Written for Swiss bass Peter Lagger, the work originally was for voice and piano. In its new orchestral garb it has a darkly rich sound deriving from eloquent emphasis on the deeper ranges of the instruments. To poems by Rainer Maria Rilke, there are nine songs, heard last night in Doratihs own English translation. The poems constitute a gallery of the world's less fortunate: the begger, the blind man, the drunkard, the suicide, the widow, the idiot, the orphan, the dwarf and the leper.
Rilke gives his rationale for the poems at the outset, saying "The rich men, the fortunate, may remain silent...but the unhappy ones must cry out, weeping." The result, from both poet and composer, is a sustained procession of human misery without relief and, in Rilke's poems, without hope. Dorati, unwilling to leave a picture of total gloom with no ray of hope, has added a closing reminder, saying, "The unhappy ones may cry out, weeping. They shall be heard and shall be comforted." The thought is too little and comes too late.
The music, except for the song of the dwarf, moves thoughout at a moderate, ambling pace. Lagger's superb bass is used chiefly in a declamatory, parlando manner.
The text, having no room for beauty or joy, speaks of scabs, bowels and vomit. The is a quick reminder of Mussorgsky's Simpleton in the song of the widow; an echo of Mahler's grotesquery here and there; and, in the song of the idiot, a ghostly waltz of macabre humor. But the dogs snarl, and the leper's stick rattles, and the final effect is diffuse and restless.The performance was felicitous and the audience's response notably warm and friendly.
The Mozart Requiem in the second half of the evening was sheer beauty, with a quartet of rare poise and balance led by the exquisite soprano of Heather Harper, nobly seconded by Claudine Carlson's velvety mezzo, Anthony Rolfe Johnson's distinguished tenor, and the fine Lagger bass.
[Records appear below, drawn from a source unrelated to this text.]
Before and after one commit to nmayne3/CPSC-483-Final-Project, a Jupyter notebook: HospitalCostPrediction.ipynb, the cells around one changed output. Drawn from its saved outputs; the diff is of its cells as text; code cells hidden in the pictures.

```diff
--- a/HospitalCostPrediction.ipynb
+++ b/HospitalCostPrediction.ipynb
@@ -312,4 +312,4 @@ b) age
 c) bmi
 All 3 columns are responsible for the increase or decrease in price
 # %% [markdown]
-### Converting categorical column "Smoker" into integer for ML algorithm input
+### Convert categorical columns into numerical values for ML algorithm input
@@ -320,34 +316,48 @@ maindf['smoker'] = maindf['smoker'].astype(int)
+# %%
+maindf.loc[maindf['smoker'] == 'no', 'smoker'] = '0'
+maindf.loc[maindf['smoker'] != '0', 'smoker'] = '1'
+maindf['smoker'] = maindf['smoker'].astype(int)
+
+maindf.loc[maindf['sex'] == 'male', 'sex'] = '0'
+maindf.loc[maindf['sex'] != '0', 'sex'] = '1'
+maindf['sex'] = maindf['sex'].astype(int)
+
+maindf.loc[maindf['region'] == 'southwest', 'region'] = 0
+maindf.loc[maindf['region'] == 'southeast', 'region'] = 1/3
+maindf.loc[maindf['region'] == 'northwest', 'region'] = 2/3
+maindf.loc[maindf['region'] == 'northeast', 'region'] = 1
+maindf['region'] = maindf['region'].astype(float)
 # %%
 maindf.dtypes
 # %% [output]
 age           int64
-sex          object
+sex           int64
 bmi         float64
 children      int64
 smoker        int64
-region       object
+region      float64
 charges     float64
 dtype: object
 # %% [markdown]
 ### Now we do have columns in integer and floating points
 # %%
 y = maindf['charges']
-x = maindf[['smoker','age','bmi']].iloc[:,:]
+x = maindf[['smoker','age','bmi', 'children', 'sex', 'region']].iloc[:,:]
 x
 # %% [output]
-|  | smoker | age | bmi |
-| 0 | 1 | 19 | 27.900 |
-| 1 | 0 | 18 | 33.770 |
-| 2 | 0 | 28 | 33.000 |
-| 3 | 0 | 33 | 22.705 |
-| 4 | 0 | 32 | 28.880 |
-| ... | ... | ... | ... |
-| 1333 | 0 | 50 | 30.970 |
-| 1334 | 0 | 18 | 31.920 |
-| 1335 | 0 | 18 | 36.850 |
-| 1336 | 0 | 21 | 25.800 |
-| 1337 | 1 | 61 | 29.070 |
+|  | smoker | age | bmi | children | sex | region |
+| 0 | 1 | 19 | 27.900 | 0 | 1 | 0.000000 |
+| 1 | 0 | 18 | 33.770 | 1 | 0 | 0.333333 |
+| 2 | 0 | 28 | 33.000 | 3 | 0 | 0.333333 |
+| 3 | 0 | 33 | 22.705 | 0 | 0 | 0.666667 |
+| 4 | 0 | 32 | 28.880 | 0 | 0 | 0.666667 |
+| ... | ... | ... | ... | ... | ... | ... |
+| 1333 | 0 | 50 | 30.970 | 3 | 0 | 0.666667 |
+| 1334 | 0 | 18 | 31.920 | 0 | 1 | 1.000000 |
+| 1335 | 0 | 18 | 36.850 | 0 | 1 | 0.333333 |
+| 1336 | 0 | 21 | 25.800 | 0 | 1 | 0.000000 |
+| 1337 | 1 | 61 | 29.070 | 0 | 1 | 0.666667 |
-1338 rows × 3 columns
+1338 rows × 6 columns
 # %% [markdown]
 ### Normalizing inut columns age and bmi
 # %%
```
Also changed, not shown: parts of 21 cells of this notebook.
Paul Traver's chorus from the University of Maryland sang with ideal tone and style, encouraged in all their fine ways by Dorati's enlightened direction.